Course Descriptions

Term:

Spring Quarter (S19)

Dept/Description Course No., Title  Instructor

None Found

Courses Offered by the Religious Studies Minor or other Schools at UCI

Spring Quarter (S19)

Dept Course No., Title   Instructor
REL STD (S19)5C  RELIGIOUS DIALOGUEMCKENNA, J.

Lectures and discussion on controversial topics in religion: sexual morality; religious violence; science; treatment of women and girls; religious truth, American Constitutional matters; secularization; the future of religion, and other topics. Same as HISTORY16C.
Days: TU TH  11:00-12:20 PM

REL STD (S19)150  RACE & RELIGIONKOH, S.

ASIANAM 150/REL STD 150
This course surveys how the contested analytics of race and religion have drawn upon each other to shape individual and group identities in the United States, through two vectors. One, the course will explore specific conceptual sites—such as religious freedom, Orientalism, sacrifice, conversion as “passing,” and settler colonialism—to understand how ideas about religious being underlined or justified racialized performances. Two, by looking at different accounts of religion, we will also wrestle with how modern genealogies of religion are inherently racial in character. The course will be as much about understanding subjects who feel and navigate their ways through race and religion as it will be about seeing how people have thought about these dual realities as an object of study.
Days: MW  02:00-03:20 PM

REL STD (S19)150  THE DIVINE COMEDYCHIAMPI, J.

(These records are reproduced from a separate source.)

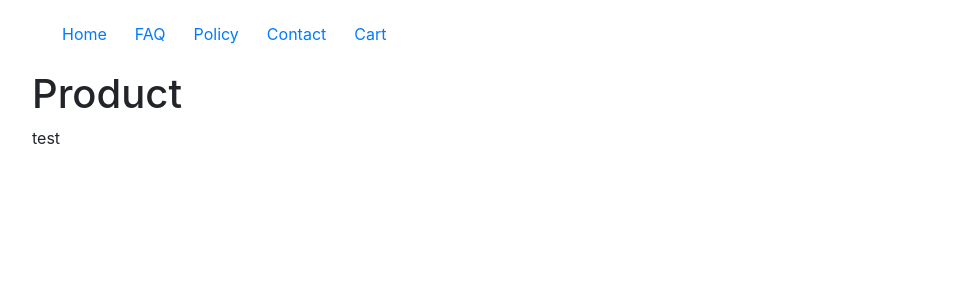
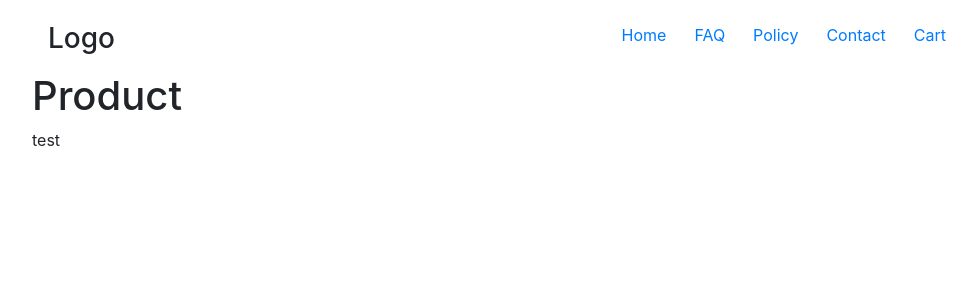
Before and after one commit to izabela-d/Bookstore-App, a React (Create React App) app in the folder client/: page /1 in a window 1280 px wide. Shown: the top 300 px of the page, without its empty margins (136-1113 px from the left). Built offline with nearby package versions, Linux system fonts and the light colour scheme.

Commit message:
Add Logo common

```diff
--- /dev/null
+++ b/client/src/components/common/Logo/Logo.js
@@ -0,0 +1,7 @@
+import React from 'react'
+
+const Logo = ({ links, location }) => (
+    <h3 className="logo">Logo</h3>
+);
+
+export default Logo;
--- a/client/src/components/features/NavBar/NavBar.js
+++ b/client/src/components/features/NavBar/NavBar.js
@@ -1,4 +1,5 @@
 import React from 'react';
+import Logo from "../../common/Logo/Logo";
 import MainMenu from '../../layouts/MainMenu/MainMenu';
 
 class NavBar extends React.Component {
@@ -18,6 +19,7 @@ class NavBar extends React.Component {
 
         return (
             <nav className={'navbar'}>
+                <Logo />
                 <MainMenu links={links} />
             </nav>
         );
--- a/client/src/components/layouts/MainMenu/MainMenu.scss
+++ b/client/src/components/layouts/MainMenu/MainMenu.scss
@@ -11,6 +11,10 @@
 
     a {
       text-decoration: none;
+
+      &.active {
+        color: black;
+      }
     }
   }
 
```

This year’s course on the Divine Comedy will study the way in which Dante uses irony to upset the quotidian, earthly certitudes and perspectives we employ to make sense of the Inferno and Purgatorio. Romantic criticism with its titanism, exalted such figures as Francesca, Farinata, Pier della Vigna, and Count Ugolino, swooning over the “tragedy” of their damnation, but reading no further. Carefully read, the play of Dante’s Inferno achieves the contrary of exaltation: the glance backward from the education imparted by the Paradiso–axiological, epistemological and critical fulcrum of the poem–reveals the error that makes the damned glorious in the eyes of the world, and indeed, even attractive to us readers. Having arrived at such insight, retrospection of the Inferno and Purgatorio reveals the subtle way in which the play of the poem’s figuralism subverts the “natural” reading. We see what we may have overlooked before. Reading sub specie aeternitatis, our entire reading of the earlier canti changes completely. Thus do we overcome the wisdom of this world in favor of the foolishness of God. We will study this constellation of themes as part of an introduction to the three canticles of the poem. We shall also concern ourselves with understanding the Divine Comedy in relation to the traditions of Christian rationalism. Understanding the meaning of love in Christianity and its metamorphic power. Understanding the importance of conversion to salvation, and what it asks of the reader; the concept of eternity, the spiritual development of the soul and its relation to the renunciation of goods; the poem’s overall transaction with the reader; love in its relation to sin; the vice of pride; the relationship between reason and the mysteria. Understanding the relation between the three canticles and their differences and the way the poem figures its own nature and task. Understanding the way in which the poem moves from romantic opacity to rationalist transparency.
Days: MWF  02:00-02:50 PM

SOCIOL (S19)136  RELIGIOUS TRAD ASAMKOH, S.

ASIANAM 143/SOCIOL 136. Approved course for Religious Studies.
While the 2012 Pew Report on Religion accurately notes the religious diversity of Asian Americans, Christians remain the largest subset of this group. This course will provide a survey of Asian American Christianities through a variety of historical, ethnographic, literary, and religious texts. We will see how Asian American Christians have adopted and interpreted their Christian beliefs and practices in relation to their ethnic and racial identities, as well as how larger discourses of race and immigration have corresponded to broadly Christian ideas about conversion and belonging. Specific issues of religious practice, intergenerational relationships, gender and sexuality, and political solidarity are among the topics that will be explored in this course.
Days: MW  12:00-01:20 PM